Stephanie Gill, left, and Deanna "Dee" Dominick-Dalton, were killed Tuesday morning by Gill's husband, Llewelyn Gill.

After the service, when asked if he wanted to say anything to the community, Dalton replied, “Not at this time.”

His family also declined to comment.

Dozens of people, including Tammy Scheers, offered condolences to Dalton at the vigil.

“I feel for the family,” Scheers said. “It’s so sad. The world’s gone crazy. It has to stop.”

Before Tuesday’s deadly shooting in Smyrna, a similar tragedy happened Sunday west of Clayton. Police said Raymond C. Bell, 45, apparently shot his girlfriend, Heather L. Truitt, 39, and Russell N. Bell, 48, before shooting himself.

UPDATE:3 dead in murder-suicide near Clayton on Sunday

Father Paul Mast of St. Polycarp Church (left) and other attendees listen to a speaker during a vigil at Smyrna's George Wright Jr. Municipal Park in the wake of violence in the Smyrna area and elsewhere, Thursday, April 29, 2021.

During the prayer vigil, pastors offered consolation but also expressed how difficult it is to know what to say.

“Sometimes as a minister, believe it or not, we’re at a loss for words,” said the Rev. David Souder of Smyrna Wesleyan Church. “In times like this, you could either curse the darkness or you could light a candle. We as a community need to light a candle – a candle of peace.”

The Rev. Nina Johnson-Wright of Centennial United Methodist Church in Smyrna said people in the community are saddened and confused.

“Words cannot even express what’s on our hearts, but we can look to the Lord,” she said. “At this time, we’re hurting as a community and struggling to make sense of this.”

Sherry Steller sits with her twin boys Bentley (left) and Ryan, 4, while attending a vigil at Smyrna's George Wright Jr. Municipal Park in the wake of violence in the Smyrna area and elsewhere, Thursday, April 29, 2021.

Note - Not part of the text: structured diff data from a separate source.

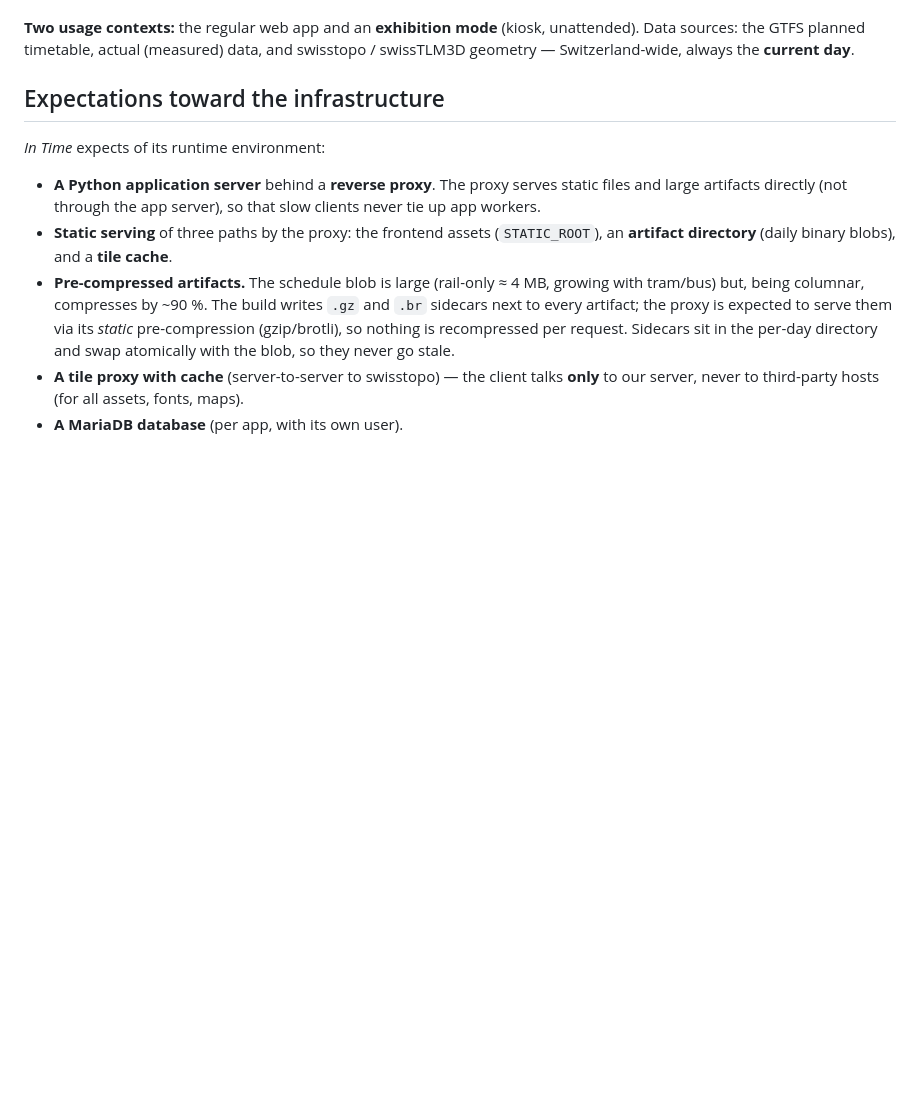
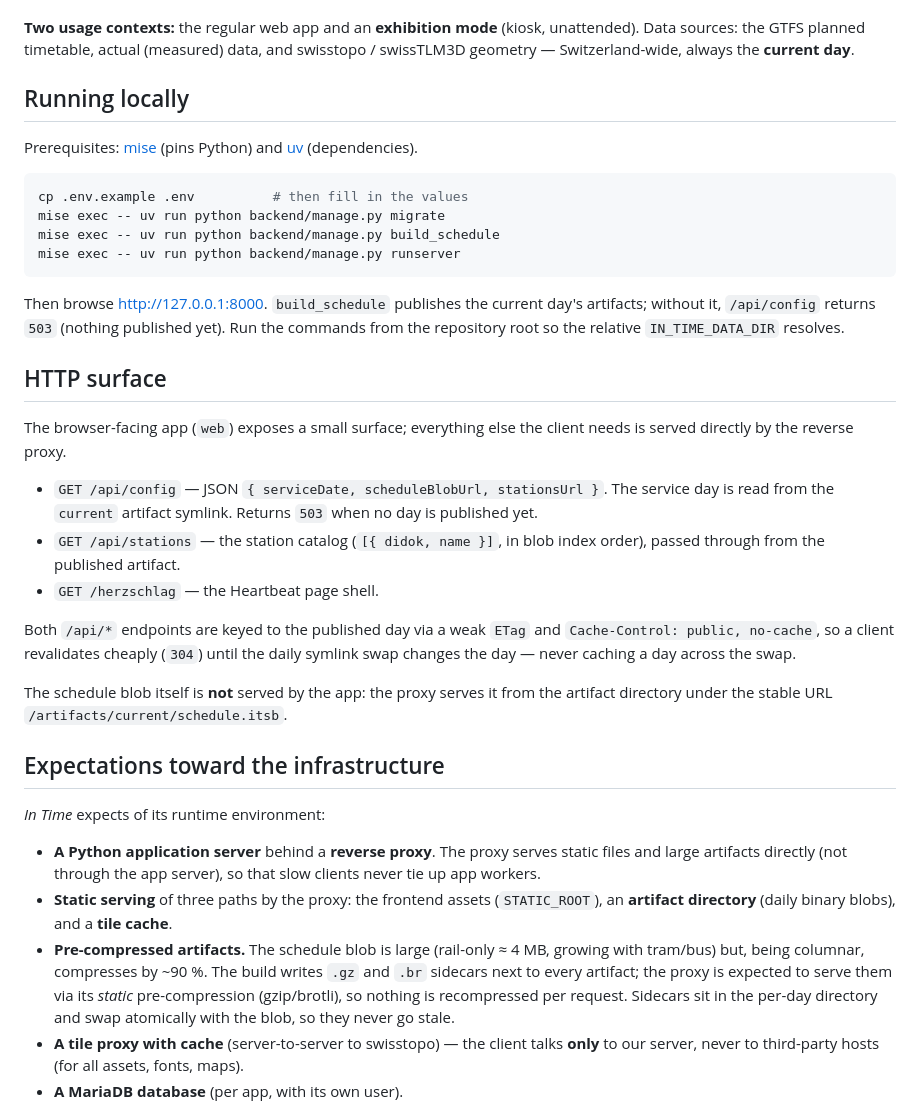
Before and after one commit to mullzk/in-time, a Markdown page: README.md, the part around the change. GitHub-like rendering; blank space fills up the shorter version.

Commit message:
Document HTTP surface and local run steps
Add a "Running locally" quickstart (env, migrate, build_schedule,
runserver) and an "HTTP surface" section for the config, catalog and
page endpoints. Note the app rename to `web` in the repository layout.

````diff
--- a/README.md
+++ b/README.md
@@ -23,6 +23,42 @@ each a distinct perspective:
 unattended). Data sources: the GTFS planned timetable, actual (measured) data,
 and swisstopo / swissTLM3D geometry — Switzerland-wide, always the **current
 day**.
+
+## Running locally
+
+Prerequisites: [mise](https://mise.jdx.dev/) (pins Python) and
+[uv](https://docs.astral.sh/uv/) (dependencies).
+
+```bash
+cp .env.example .env          # then fill in the values
+mise exec -- uv run python backend/manage.py migrate
+mise exec -- uv run python backend/manage.py build_schedule
+mise exec -- uv run python backend/manage.py runserver
+```
+
+Then browse <http://127.0.0.1:8000>. `build_schedule` publishes the current
+day's artifacts; without it, `/api/config` returns `503` (nothing published
+yet). Run the commands from the repository root so the relative
+`IN_TIME_DATA_DIR` resolves.
+
+## HTTP surface
+
+The browser-facing app (`web`) exposes a small surface; everything else the
+client needs is served directly by the reverse proxy.
+
+- `GET /api/config` — JSON `{ serviceDate, scheduleBlobUrl, stationsUrl }`. The
+  service day is read from the `current` artifact symlink. Returns `503` when no
+  day is published yet.
+- `GET /api/stations` — the station catalog (`[{ didok, name }]`, in blob index
+  order), passed through from the published artifact.
+- `GET /herzschlag` — the Heartbeat page shell.
+
+Both `/api/*` endpoints are keyed to the published day via a weak `ETag` and
+`Cache-Control: public, no-cache`, so a client revalidates cheaply (`304`) until
+the daily symlink swap changes the day — never caching a day across the swap.
+
+The schedule blob itself is **not** served by the app: the proxy serves it from
+the artifact directory under the stable URL `/artifacts/current/schedule.itsb`.
 
 ## Expectations toward the infrastructure
 
````
Also changed, not shown: CLAUDE.md (+2 -1 lines).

In her prayer, she asked God to comfort the families and friends who lost loved ones.

“We need to unite as one. We need to come together as one. We pray for the Smyrna-Clayton community, but we also pray for this nation for all the senseless killings that have taken place,” Johnson-Wright said.

Smyrna Mayor Robert Johnson offered condolences to the family and friends of the victims.

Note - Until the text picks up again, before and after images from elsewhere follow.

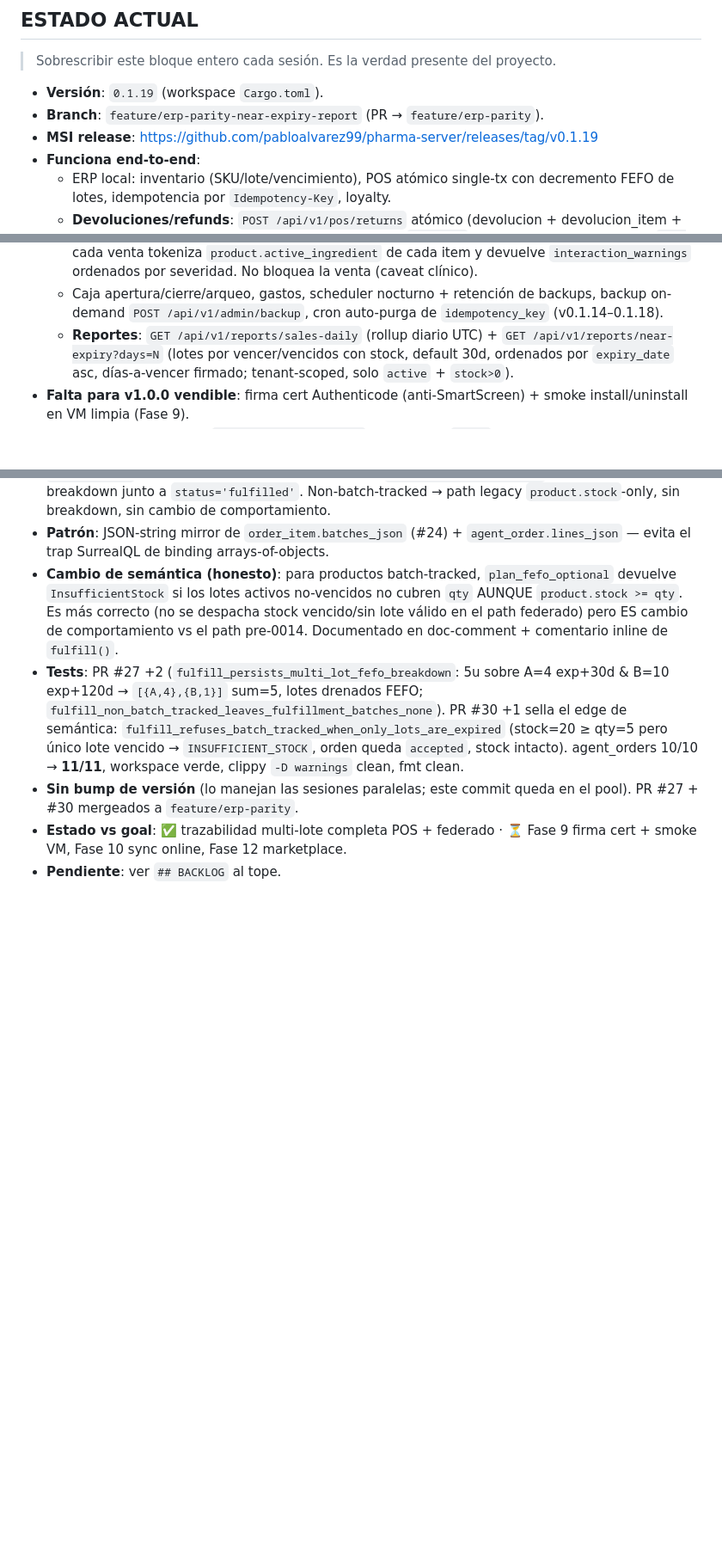
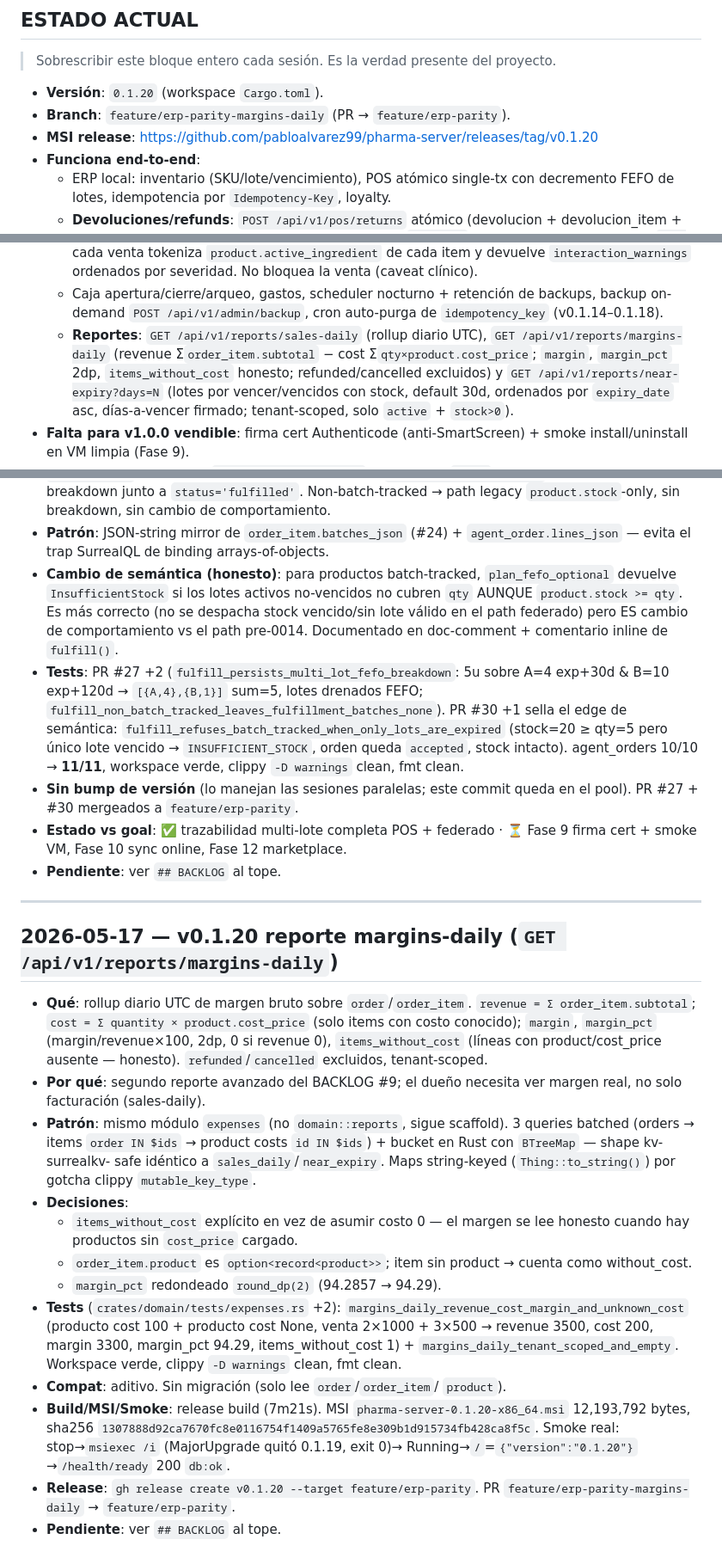
Before and after one commit to pabloalvarez99/pharma-server, a Markdown page: bitacora.md, 3 parts joined by grey strips. Shown at 86% size. Drawn GitHub-style; blank space fills up the shorter version.

Commit message:
docs(bitacora): v0.1.20 margins-daily report
Co-Authored-By: Claude Opus 4.7 <noreply@anthropic.com>

```diff
--- a/bitacora.md
+++ b/bitacora.md
@@ -15,9 +15,9 @@ NO acá.
 
 > Sobrescribir este bloque entero cada sesión. Es la verdad presente del proyecto.
 
-- **Versión**: `0.1.19` (workspace `Cargo.toml`).
-- **Branch**: `feature/erp-parity-near-expiry-report` (PR → `feature/erp-parity`).
-- **MSI release**: https://github.com/pabloalvarez99/pharma-server/releases/tag/v0.1.19
+- **Versión**: `0.1.20` (workspace `Cargo.toml`).
+- **Branch**: `feature/erp-parity-margins-daily` (PR → `feature/erp-parity`).
+- **MSI release**: https://github.com/pabloalvarez99/pharma-server/releases/tag/v0.1.20
 - **Funciona end-to-end**:
   - ERP local: inventario (SKU/lote/vencimiento), POS atómico single-tx con
     decremento FEFO de lotes, idempotencia por `Idempotency-Key`, loyalty.
@@ -54,7 +54,10 @@ NO acá.
   - Caja apertura/cierre/arqueo, gastos, scheduler nocturno + retención de
     backups, backup on-demand `POST /api/v1/admin/backup`, cron auto-purga de
     `idempotency_key` (v0.1.14–0.1.18).
-  - **Reportes**: `GET /api/v1/reports/sales-daily` (rollup diario UTC) +
+  - **Reportes**: `GET /api/v1/reports/sales-daily` (rollup diario UTC),
+    `GET /api/v1/reports/margins-daily` (revenue Σ`order_item.subtotal` −
+    cost Σ`qty×product.cost_price`; `margin`, `margin_pct` 2dp,
+    `items_without_cost` honesto; refunded/cancelled excluidos) y
     `GET /api/v1/reports/near-expiry?days=N` (lotes por vencer/vencidos con
     stock, default 30d, ordenados por `expiry_date` asc, días-a-vencer
     firmado; tenant-scoped, solo `active` + `stock>0`).
@@ -779,3 +783,43 @@ NO acá.
 - **Sin bump de versión** (lo manejan las sesiones paralelas; este commit queda en el pool). PR #27 + #30 mergeados a `feature/erp-parity`.
 - **Estado vs goal**: ✅ trazabilidad multi-lote completa POS + federado · ⏳ Fase 9 firma cert + smoke VM, Fase 10 sync online, Fase 12 marketplace.
 - **Pendiente**: ver `## BACKLOG` al tope.
+
+---
+
+## 2026-05-17 — v0.1.20 reporte margins-daily (`GET /api/v1/reports/margins-daily`)
+
+- **Qué**: rollup diario UTC de margen bruto sobre `order`/`order_item`.
+  `revenue = Σ order_item.subtotal`; `cost = Σ quantity ×
+  product.cost_price` (solo items con costo conocido); `margin`,
+  `margin_pct` (margin/revenue×100, 2dp, 0 si revenue 0),
+  `items_without_cost` (líneas con product/cost_price ausente — honesto).
+  `refunded`/`cancelled` excluidos, tenant-scoped.
+- **Por qué**: segundo reporte avanzado del BACKLOG #9; el dueño necesita
+  ver margen real, no solo facturación (sales-daily).
+- **Patrón**: mismo módulo `expenses` (no `domain::reports`, sigue
+  scaffold). 3 queries batched (orders → items `order IN $ids` → product
+  costs `id IN $ids`) + bucket en Rust con `BTreeMap` — shape kv-surrealkv-
+  safe idéntico a `sales_daily`/`near_expiry`. Maps string-keyed
+  (`Thing::to_string()`) por gotcha clippy `mutable_key_type`.
+- **Decisiones**:
+  - `items_without_cost` explícito en vez de asumir costo 0 — el margen se
+    lee honesto cuando hay productos sin `cost_price` cargado.
+  - `order_item.product` es `option<record<product>>`; item sin product →
+    cuenta como without_cost.
+  - `margin_pct` redondeado `round_dp(2)` (94.2857 → 94.29).
+- **Tests** (`crates/domain/tests/expenses.rs` +2):
+  `margins_daily_revenue_cost_margin_and_unknown_cost` (producto cost 100 +
+  producto cost None, venta 2×1000 + 3×500 → revenue 3500, cost 200,
+  margin 3300, margin_pct 94.29, items_without_cost 1) +
+  `margins_daily_tenant_scoped_and_empty`. Workspace verde, clippy
+  `-D warnings` clean, fmt clean.
+- **Compat**: aditivo. Sin migración (solo lee `order`/`order_item`/
+  `product`).
+- **Build/MSI/Smoke**: release build (7m21s). MSI
+  `pharma-server-0.1.20-x86_64.msi` 12,193,792 bytes, sha256
+  `1307888d92ca7670fc8e0116754f1409a5765fe8e309b1d915734fb428ca8f5c`.
+  Smoke real: stop→`msiexec /i` (MajorUpgrade quitó 0.1.19, exit 0)→
+  Running→`/`=`{"version":"0.1.20"}`→`/health/ready` 200 `db:ok`.
+- **Release**: `gh release create v0.1.20 --target feature/erp-parity`. PR
+  `feature/erp-parity-margins-daily` → `feature/erp-parity`.
+- **Pendiente**: ver `## BACKLOG` al tope.
```
Also changed, not shown: other parts of bitacora.md (+3 -2 lines).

“You have suffered a great loss, but you have gained a village,” Johnson said. “We are here to support you with whatever you need.”

Reach reporter Ben Mace at rmace@gannett.com.